Report each line of the entries that includes "project" by copying it.

Data for this exercise:
■ ■ ■ ■

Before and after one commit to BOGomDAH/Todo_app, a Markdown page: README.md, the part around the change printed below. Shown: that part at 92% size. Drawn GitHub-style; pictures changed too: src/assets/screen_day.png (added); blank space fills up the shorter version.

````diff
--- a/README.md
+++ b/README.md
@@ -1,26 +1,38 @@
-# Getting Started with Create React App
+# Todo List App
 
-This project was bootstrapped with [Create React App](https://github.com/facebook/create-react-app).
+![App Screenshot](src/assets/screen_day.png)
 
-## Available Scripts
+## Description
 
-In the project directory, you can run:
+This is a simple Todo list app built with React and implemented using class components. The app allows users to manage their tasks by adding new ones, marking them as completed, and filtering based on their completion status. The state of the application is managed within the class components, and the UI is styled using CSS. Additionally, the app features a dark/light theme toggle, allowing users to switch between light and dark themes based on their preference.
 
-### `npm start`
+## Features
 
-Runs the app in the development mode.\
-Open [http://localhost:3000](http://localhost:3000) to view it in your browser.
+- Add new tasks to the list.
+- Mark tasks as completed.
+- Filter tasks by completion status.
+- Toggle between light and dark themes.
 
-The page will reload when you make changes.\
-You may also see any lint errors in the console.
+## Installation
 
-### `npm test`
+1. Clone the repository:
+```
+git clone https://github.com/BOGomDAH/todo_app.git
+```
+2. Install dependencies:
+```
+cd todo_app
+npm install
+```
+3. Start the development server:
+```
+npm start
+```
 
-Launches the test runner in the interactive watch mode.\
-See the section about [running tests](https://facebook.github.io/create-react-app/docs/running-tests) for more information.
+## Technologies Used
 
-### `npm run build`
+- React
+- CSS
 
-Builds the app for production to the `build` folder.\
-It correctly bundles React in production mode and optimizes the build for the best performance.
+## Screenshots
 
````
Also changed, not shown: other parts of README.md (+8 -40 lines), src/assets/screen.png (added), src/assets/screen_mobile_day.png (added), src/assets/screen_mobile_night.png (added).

■ ■ ■ ■

Answer space:
-This project was bootstrapped with [Create React App](https://github.com/facebook/create-react-app).
-In the project directory, you can run:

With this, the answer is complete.